    Head on a stick this morning:




    This afternoon:


    Just interesting is all.
    Last edited by Agent_H; 12-20-2016 at 09:38 AM. Reason: Model13 in video.

  17. #97
    Join Date
    Oct 2016
    Location
    Sastamala, Finland
    Posts
    29
    Hello and merry christmas to evreryone!
    I thought that i would share two axes that i bought yesterday. These are unused billnäs 12/1 and 12/2 in pristine condition and with the original paint and stickers on.


  18. #98
    Join Date
    Aug 2013
    Location
    Oregon
    Posts
    1,617
    Holy Kemi score Olli!

    About what time in production do you think those would have been sent out with a sticker as opposed to stamped markings?

  19. #99
    Join Date
    Oct 2016
    Location
    Sastamala, Finland
    Posts
    29
    These two are made between 1957 and early 1970's i know this because the stamp says 1121 and 1122 so they are made after Fiskars became the biggest shareholder of billnäs. But they have had stickers AND stamps allways, the stamps are just on the other side so you cant see them in my photos.
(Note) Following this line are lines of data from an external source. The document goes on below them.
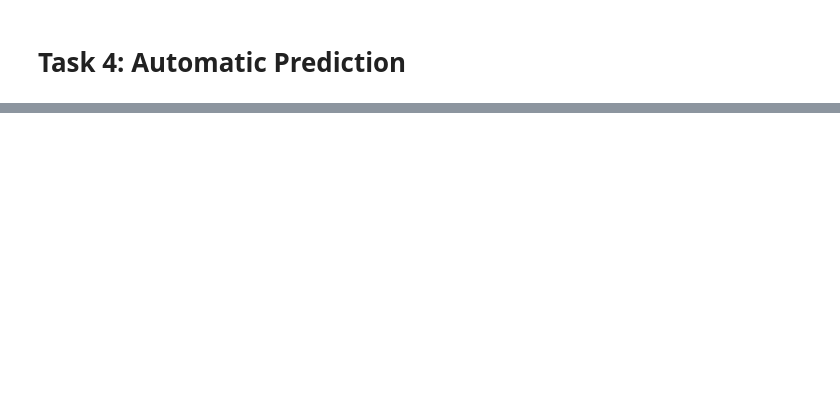
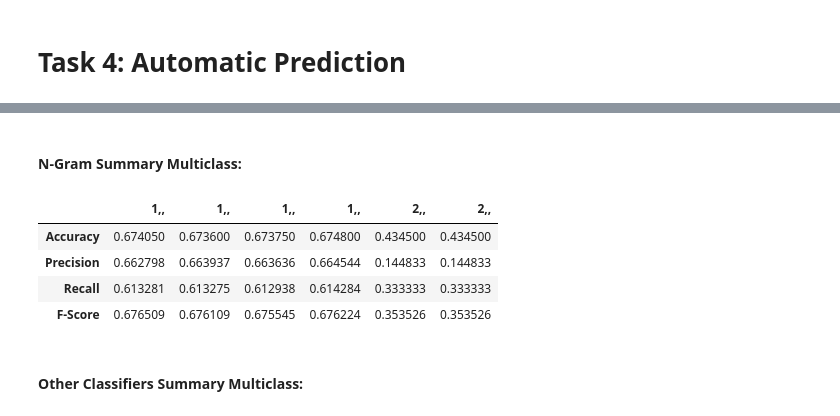
Before and after one commit to Ivpe1975/fyp2021p04g15, a Jupyter notebook: notebooks/DataAnalysis.ipynb, the cells around one changed output, grey strips where cells are left out. Cells and saved outputs as stored; diff of their text form; code cells hidden in the pictures; blank space fills up the shorter version.

```diff
--- a/notebooks/DataAnalysis.ipynb
+++ b/notebooks/DataAnalysis.ipynb
@@ -160,0 +783,31 @@ lap4.perplexity(vals)
+# %%
+Other_Classifiers=[1,2]
+Other_Classifiers_dict = {1:RandomForestClassifier,2:MultinomialNB}
+Other_Classifiers_results = []
+
+for i in Other_Classifiers:
+    X = X_train
+    Y = senttrainlabels
+    clf_model = Other_Classifiers_dict[i]()
+    clf_model.fit(X=X,y=Y);
+
+    vectorizerval = CountVectorizer(vocabulary = svectorizer.vocabulary_)
+    X = vectorizerval.fit_transform(sentvalflat)
+    Y = sentvallabels
+    predicted = clf_model.predict(X);
+
+    results = precision_recall_fscore_support(Y,predicted,average='macro');
+    precision_4 = results[0]
+    recall_4 = results[1]
+    fscore_4 = results[2]
+    accuracy_4 = sum(sentvallabels==predicted)/len(sentvallabels)
+
+    teemp = []
+    teemp.append(accuracy_4)
+    teemp.append(precision_4)
+    teemp.append(recall_4)
+    teemp.append(fscore_4)
+    Other_Classifiers_results.append(teemp)
+
+print(Other_Classifiers_results)
+#print('For the hatespeech detection:','\n','Accuracy:',accuracy,'\n','Precision:',precision,'\n','Recall:',recall,'\n','F-score:',fscore)
@@ -160,0 +848,23 @@ lap4.perplexity(vals)
+# %% [markdown]
+#### N-Gram Summary Multiclass:
+# %%
+ind = -1
+for i in n_gram_list:
+    ind += 1
+    new = str(i[0])+","+str(i[1])
+    n_gram_list[ind] = new
+
+n_gram_results_sum = np.array(n_gram_results).T.tolist()
+
+n_gram_results_sum = pd.DataFrame(data = n_gram_results_sum,index=["Accuracy","Precision","Recall","F-Score"])
+n_gram_results_sum.columns = n_gram_list
+n_gram_results_sum.to_latex(buf='table.txt')
+n_gram_results_sum
+# %% [output]
+|  | 1,, | 1,, | 1,, | 1,, | 2,, | 2,, |
+| Accuracy | 0.674050 | 0.673600 | 0.673750 | 0.674800 | 0.434500 | 0.434500 |
+| Precision | 0.662798 | 0.663937 | 0.663636 | 0.664544 | 0.144833 | 0.144833 |
+| Recall | 0.613281 | 0.613275 | 0.612938 | 0.614284 | 0.333333 | 0.333333 |
+| F-Score | 0.676509 | 0.676109 | 0.675545 | 0.676224 | 0.353526 | 0.353526 |
+# %% [markdown]
+#### Other Classifiers Summary Multiclass:
```
Also changed, not shown: parts of 98 cells of this notebook.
  20. #100
    Join Date
    Aug 2013
    Location
    Oregon
    Posts
    1,617
    Beauties none the less Olli. I, for one, would be interested in seeing the other sides if you chance another photo.

    So fresh, so clean

Page 5 of 12 FirstFirst 123456789 ... LastLast

Thread Information

Users Browsing this Thread

There are currently 1 users browsing this thread. (0 members and 1 guests)

Posting Permissions

  • You may not post new threads
  • You may not post replies
  • You may not post attachments
  • You may not edit your posts
  •